(Front-end code change data)
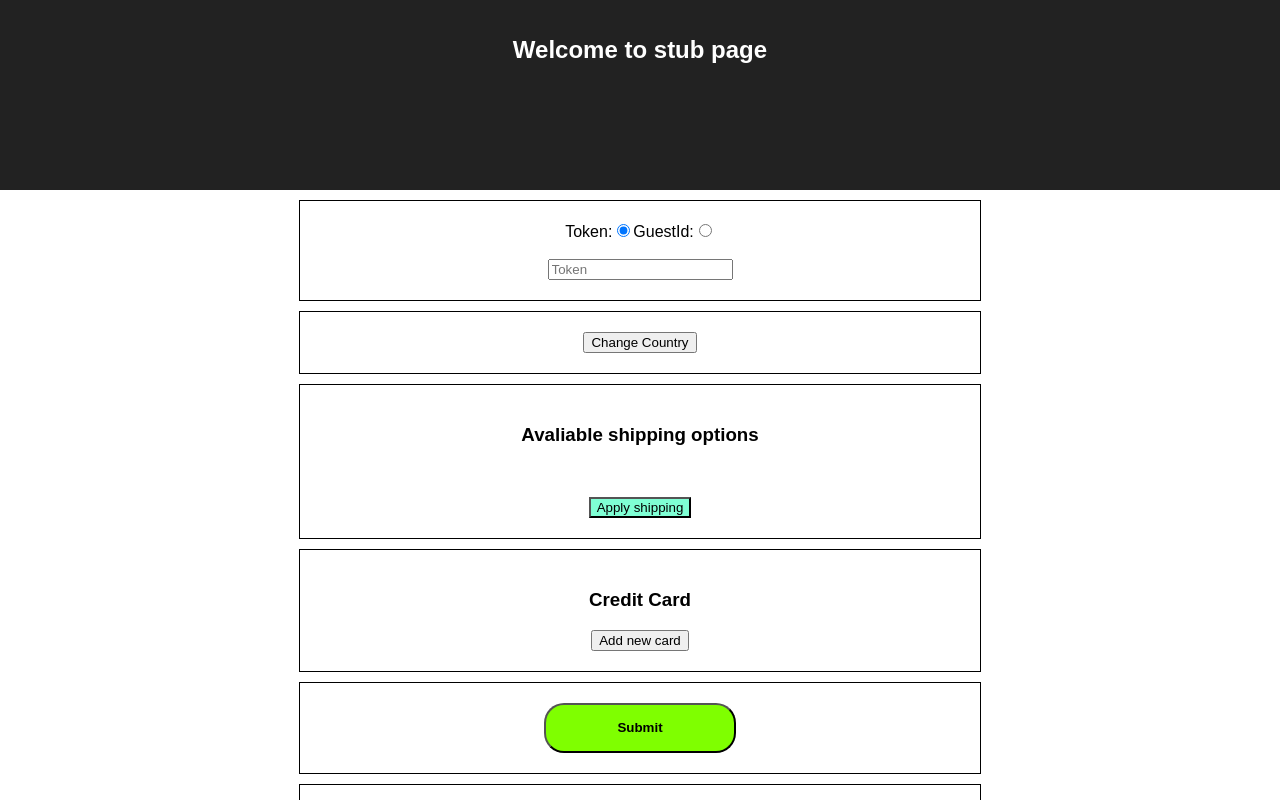
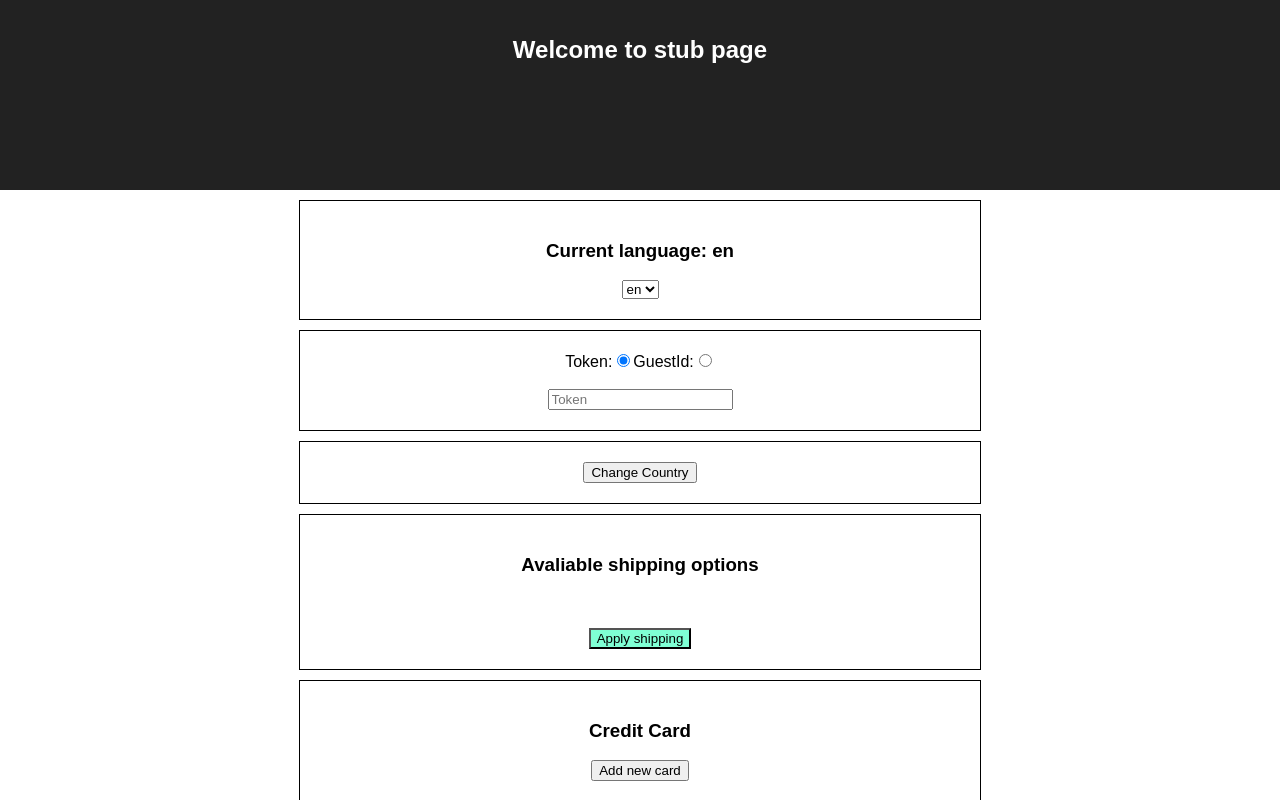
Before and after one commit to VladCherniavsky/QuickPayTool, a React (Create React App) app: page / in a window 1280 px wide. Shown: the top 800 px of the page. Built offline with nearby package versions, Linux system fonts and the light colour scheme.

Commit message:
add change language

```diff
--- a/src/App.js
+++ b/src/App.js
@@ -5,6 +5,7 @@ import CreditCard from './components/CreditCard/index';
 import SmsVerification from './components/SmsVerification/index';
 import ShipingOptions from './components/ShipingOptions/index';
 import httpClient from './services/index';
+import Language from './components/Language';
 import './App.css';
 
 class App extends Component {
@@ -17,7 +18,10 @@ class App extends Component {
     this.state = {
       isTokenActive: true,
       tokenOrGuestId: '',
+      currentLanguage: 'en',
+      languages: ['en', 'cn']
     };
+
   }
 
   handleRadioButtonChange = (prop) => {
@@ -73,14 +77,11 @@ class App extends Component {
     const {isTokenActive, tokenOrGuestId} = this.state;
 
     return httpClient.fetchParams(isTokenActive, tokenOrGuestId,
-        this.changeCountryUrl, '?country=CN&language=en', params).
-        then(async (res) => {
+      this.changeCountryUrl, `?country=CN&language=${this.state.currentLanguage}`, params).then(async (res) => {
       const currentResponse = await httpClient.fetch(isTokenActive,
         tokenOrGuestId, 'orders/current');
       const result = currentResponse.json();
-        }).
-        then().
-        catch();
+    }).then().catch();
   };
 
   handleApplyDeliveryClick = async () => {
@@ -148,7 +149,7 @@ class App extends Component {
       consents: [],
       sandbox: true,
     };
-    if(newCreditCard && newCreditCard.state.account_type === 'credit') {
+    if (newCreditCard && newCreditCard.state.account_type === 'credit') {
       data.cvv = newCreditCard.state.cvv
     }
     const {isTokenActive, tokenOrGuestId} = this.state;
@@ -164,15 +165,21 @@ class App extends Component {
 
 
     const response = await httpClient.fetchParams(isTokenActive, tokenOrGuestId,
-        submitUrl, '?country=CN&language=en&action=submit', params);
+      submitUrl, `?country=CN&language=${this.state.currentLanguage}&action=submit`, params);
 
     const result = await response.json();
-    if(result.response) {
+    if (result.response) {
       this.setState({
         ...this.state,
         smsRedirectUrl: result.response.data.redirect_url
       })
     }
+  };
+
+  selectLanguage = (language) => {
+    this.setState({...this.state, currentLanguage: language}, () => {
+      httpClient.setLanguage(this.state.currentLanguage)
+    });
   };
 
   render() {
@@ -183,6 +190,11 @@ class App extends Component {
         </header>
 
         <div className="container">
+          <div className="wrapper">
+            <Language languages={this.state.languages}
+                      currentLanguage={this.state.currentLanguage}
+                      selectLanguage={this.selectLanguage}/>
+          </div>
 
           <div className="wrapper">
             <form action="">
@@ -206,11 +218,7 @@ class App extends Component {
                        onChange={this.handleInputChange}
                 />
               </div>
-
             </form>
-
-
-
           </div>
 
           <div className="wrapper">
@@ -229,6 +237,7 @@ class App extends Component {
               {this.state.deliveryType === 'HOME' &&
               <HomeDeliveryForm ref="homeForm"/>}
               {this.state.deliveryType === 'STORE' && <CollectInStoreForm
+                language={this.state.currentLanguage}
                 selectStoreHandler={this.selectStoreHandler}/>}
 
               <button className="buttonSubmitDelivery"
--- a/src/components/CollectInStoreForm/index.js
+++ b/src/components/CollectInStoreForm/index.js
@@ -1,5 +1,6 @@
 import React from 'react';
 import './style.css';
+import httpClient from '../../services/index';
 
 export default class CollectInStoreForm extends React.Component {
   constructor(props) {
@@ -16,7 +17,7 @@ export default class CollectInStoreForm extends React.Component {
 
   componentDidMount() {
     fetch(
-        'https://qa-api.apps.burberry.com/v2/stores?country=CN&language=en&limit=555').
+        `https://qa-api.apps.burberry.com/v2/stores?country=CN&language=${this.props.language}&limit=555`).
         then(response => response.json()).
         then(result => {
           this.setState({
--- a/src/components/CreditCard/index.js
+++ b/src/components/CreditCard/index.js
@@ -1,6 +1,7 @@
 import React from 'react';
 import CreditCardList from '../CreditCardList/index';
 import CredirCardForm from '../NewCreditCardForm/index';
+import httpClient from '../../services/index';
 
 export default class CreditCard extends React.Component {
   constructor(props) {
@@ -24,8 +25,9 @@ export default class CreditCard extends React.Component {
   }
 
   getSavedCards = async () => {
-    const url = `https://preprod-api.apps.burberry.com/v1/ecom-env-proxy/qa4/users/me/payment-cards?country=CN&language=en&token=${this.state.tokenOrGuestId}`;
-    const response = await fetch(url);
+    const url = `payment-cards`;
+    const {isTokenActive, tokenOrGuestId} = this.state;
+    const response = await httpClient.fetch(isTokenActive, tokenOrGuestId, url);
     const result = await response.json();
     const creditCards = result.response && result.response.data;
 
--- /dev/null
+++ b/src/components/Language/index.js
@@ -0,0 +1,27 @@
+import React from 'react';
+import httpClient from '../../services/index';
+import './style.css';
+
+export default class SmsVerification extends React.Component {
+  constructor(props) {
+    super(props);
+  }
+
+  handleChangeSelect = (event) => {
+    this.props.selectLanguage(event.target.value)
+  };
+
+  render() {
+    return (
+      <div>
+        <h3>Current language: {this.props.currentLanguage}</h3>
+        <select onChange={this.handleChangeSelect}>
+          {this.props.languages.map((lang) => (
+            <option value={lang}
+                    key={lang}>{lang}</option>
+          ))}
+        </select>
+      </div>
+    )
+  }
+}
--- a/src/services/HttpClient.js
+++ b/src/services/HttpClient.js
@@ -1,14 +1,15 @@
 class HttpClient {
   constructor(baseUrl) {
     this.baseUrl = baseUrl;
-    this.params = '?country=CN&language=en';
+    this.language = 'en';
+    this.params = () => (`?country=CN&language=${this.language}`);
   }
 
   concatUrl(isToken, tokenOrGuestId, subjectUrl) {
     if (isToken) {
-      return `${this.baseUrl}/users/me/${subjectUrl}${this.params}&token=${tokenOrGuestId}`;
+      return `${this.baseUrl}/users/me/${subjectUrl}${this.params()}&token=${tokenOrGuestId}`;
     } else {
-      return `${this.baseUrl}/guests/${tokenOrGuestId}/${subjectUrl}${this.params}`;
+      return `${this.baseUrl}/guests/${tokenOrGuestId}/${subjectUrl}${this.params()}`;
     }
   };
 
@@ -30,6 +31,10 @@ class HttpClient {
         query);
     return fetch(url, params);
   }
+
+  setLanguage(newLanguage) {
+    this.language = newLanguage
+  }
 }
 
-export default new HttpClient('https://preprod-api.apps.burberry.com/v1/ecom-env-proxy/qa4');
+export default new HttpClient('https://preprod-api.apps.burberry.com/v1/ecom-env-proxy/qa3');
```
Also changed, not shown: src/components/Language/style.css (added). Lines whose indentation alone changed are shown as unchanged.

WHAT TO DO: Single out each line of the records above with the string "preprod" in it, and copy it.

EXERCISE RESPONSE:
-    const url = `https://preprod-api.apps.burberry.com/v1/ecom-env-proxy/qa4/users/me/payment-cards?country=CN&language=en&token=${this.state.tokenOrGuestId}`;
-export default new HttpClient('https://preprod-api.apps.burberry.com/v1/ecom-env-proxy/qa4');
+export default new HttpClient('https://preprod-api.apps.burberry.com/v1/ecom-env-proxy/qa3');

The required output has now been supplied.